3. The TQ phenolic bowl is hated by some, but it actually helps keep the fuel cooler, whic
Similar to the earlier AFB and AVS, the ThermoQuad is configured in a stacked arrangement of main body, which contains the integral bowls, an upper airhorn assembly. Unlike its earlier brothers, the TQ features a separate lower throttle plate assembly. These three main assemblies are held together by ten bolts at the top of the carb. Disassembly begins with the removal of all of the linkages, the secondary/choke dashpot, and any ancillary devices or solenoids. We like to remove the metering rod assembly before separating the major castings. Once inside, it is clear that the majority of the components are incorporated into the airhorn assembly. Lift the corner of the gasket, and pull the float pins, floats, and needle and seats. Pull the plastic accelerator pump transfer tube, and then the body gasket can be removed. The secondary jets have flats on their sides and can be removed with a 5⁄16-inch wrench. The accelerator pump plunger is knocked out from the top after the "S" link is removed, driving the plate and check valve assembly out of the bottom of the pump well. In front of the choke plate, you'll find the accelerator pump discharge nozzles, with a check-needle beneath.
The other two major castings have comparatively few parts. The main body contains the primary jets, a baffle plate in the secondary bores, and a pair of O-rings in the main wells. At the base plate, you'll find the metering rod step-up lever and pin, as well as the idle mixture and fast idle screws.
4. Note the huge proportion of the secondary versus the primary throttle butterflies. The
Disassembly Mistakes and Trouble Spots

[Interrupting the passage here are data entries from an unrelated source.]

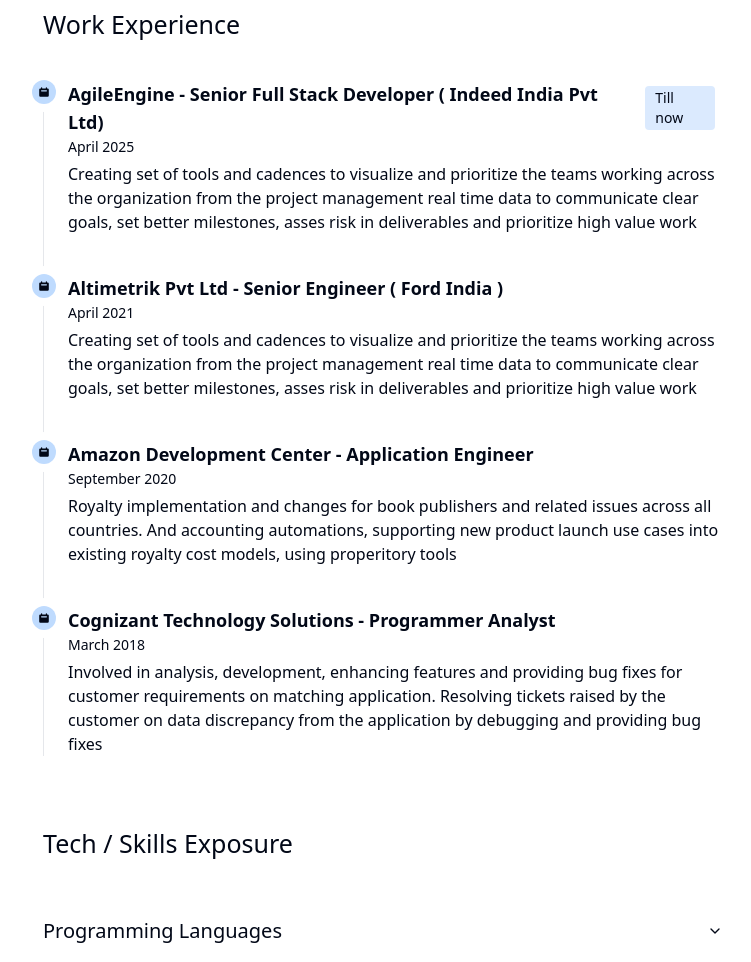
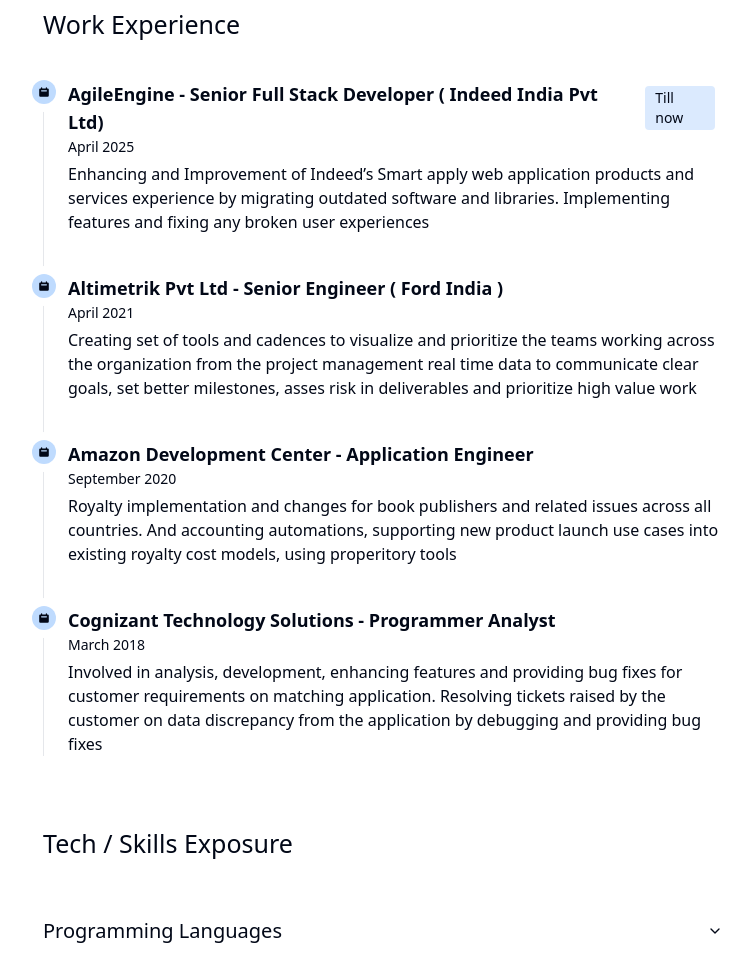
Before and after one commit to gpsarathy/gpsarathy.github.io, an Astro site: page /about in a window 1280 px wide. Shown: the part 1755-2717 px from the top of the page, without its empty margins (237-988 px from the left). Built offline with nearby package versions, Linux system fonts and the light colour scheme; Astro itself is replaced by a stand-in of ours.

Commit message:
update exp

```diff
--- a/src/pages/about/index.astro
+++ b/src/pages/about/index.astro
@@ -76,11 +76,8 @@ const yearsOfExperience = (
 				>April 2025</time
 			>
 			<p class="mb-4 text-base font-normal">
-				Creating set of tools and cadences to visualize and prioritize
-				the teams working across the organization from the project
-				management real time data to communicate clear goals, set better
-				milestones, asses risk in deliverables and prioritize high value
-				work
+				Enhancing and Improvement of Indeed’s Smart apply web application products and services experience by migrating outdated software and libraries.
+                Implementing features and fixing any broken user experiences
 			</p>
 		</li>
 		<li class="mb-10 ml-6">
```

Disassembly of a TQ is really pretty straightforward, though damage usually happens when it is forced apart. A common error is forgetting about the two body fasteners behind the choke in the primary barrels. Sometimes, even when all the fasteners are loose, the gaskets can stick, keeping the carb from coming apart. Never pry a TQ apart, since the phenolic bowl will crack or break. Usually, a few light hammer taps around the aluminum airhorn will free it. The fast idle link from the choke countershaft lever down to the throttle linkage is best freed by bending back the top lever just enough to release the link.
When removing the primary jets and inlet seats, use a correctly sized screwdriver with a slot wide enough to fully engage the part to avoid mangling the brass. The primary jets can sometimes be frozen in the body, and we have seen excessive force here rip the thread insert right out of the phenolic body, destroying it. Penetrating oil, or in extreme cases, an acidic solution can be applied to the backside of the jets via the main well transfer passages adjacent to the primary barrels. Carefully inspect the main body, especially for loose or leaking primary well buckets which are factory epoxied to the underside of the main body. Contrary to the popular myth, the main body is rarely warped, though it is subject to breakage and cracking, especially after becoming brittle over decades of use.